Most consider insider ownership a positive because it can indicate the board is well aligned with other shareholders. However, on some occasions too much power is concentrated within this group.

We can see that insiders own shares in Benitec Biopharma Limited. As individuals, the insiders collectively own AU$1.1m worth of the AU$37m company. This shows at least some alignment, but I usually like to see larger insider holdings. You can click here to see if those insiders have been buying or selling.

General Public Ownership

The general public — mostly retail investors — own 53% of Benitec Biopharma . With this size of ownership, retail investors can collectively play a role in decisions that affect shareholder returns, such as dividend policies and the appointment of directors. They can also exercise the power to decline an acquisition or merger that may not improve profitability.

Private Equity Ownership

With a stake of 34%, private equity firms could influence the BLT board. Some investors might be encouraged by this, since private equity are sometimes able to encourage strategies that help the market see the value in the company. Alternatively, those holders might be exiting the investment after taking it public.

Next Steps:

It’s always worth thinking about the different groups who own shares in a company. But to understand Benitec Biopharma better, we need to consider many other factors.

I like to dive deeper into how a company has performed in the past. You can access this interactive graph of past earnings, revenue and cash flow for free .

Of course this may not be the best stock to buy. So take a peek at this free free list of interesting companies.

NB: Figures in this article are calculated using data from the last twelve months, which refer to the 12-month period ending on the last date of the month the financial statement is dated. This may not be consistent with full year annual report figures.

To help readers see past the short term volatility of the financial market, we aim to bring you a long-term focused research analysis purely driven by fundamental data.
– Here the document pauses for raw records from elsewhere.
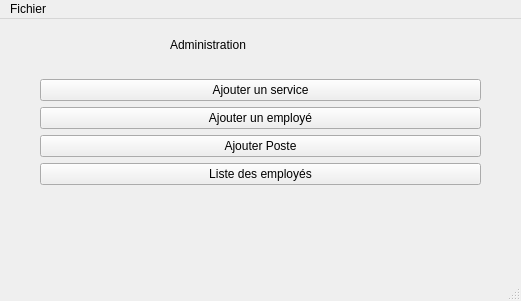
First picture: the form in FaceRecognition/administration.ui, repository idriss92/FaceRecognition, before the edit.
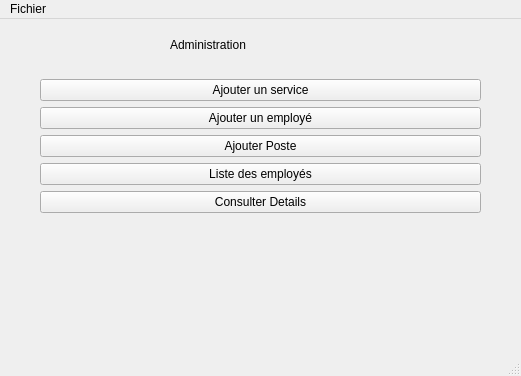
Second picture: the form after the edit.

Patch:
```diff
--- a/FaceRecognition/administration.ui
+++ b/FaceRecognition/administration.ui
@@ -7,7 +7,7 @@
     <x>0</x>
     <y>0</y>
     <width>521</width>
-    <height>301</height>
+    <height>376</height>
    </rect>
   </property>
   <property name="windowTitle">
@@ -20,7 +20,7 @@
       <x>40</x>
       <y>60</y>
       <width>441</width>
-      <height>181</height>
+      <height>251</height>
      </rect>
     </property>
     <layout class="QVBoxLayout" name="verticalLayout">
@@ -55,6 +55,13 @@
        </property>
       </widget>
      </item>
+     <item>
+      <widget class="QPushButton" name="pushButtonConsulterDetails">
+       <property name="text">
+        <string>Consulter Details</string>
+       </property>
+      </widget>
+     </item>
     </layout>
    </widget>
    <widget class="QLabel" name="label">
```
Left out of the diff: 2 changed lines with no effect on the pictures.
Note that our analysis does not factor in the latest price-sensitive company announcements.

The author is an independent contributor and at the time of publication had no position in the stocks mentioned. For errors that warrant correction please contact the editor at editorial-team@simplywallst.com.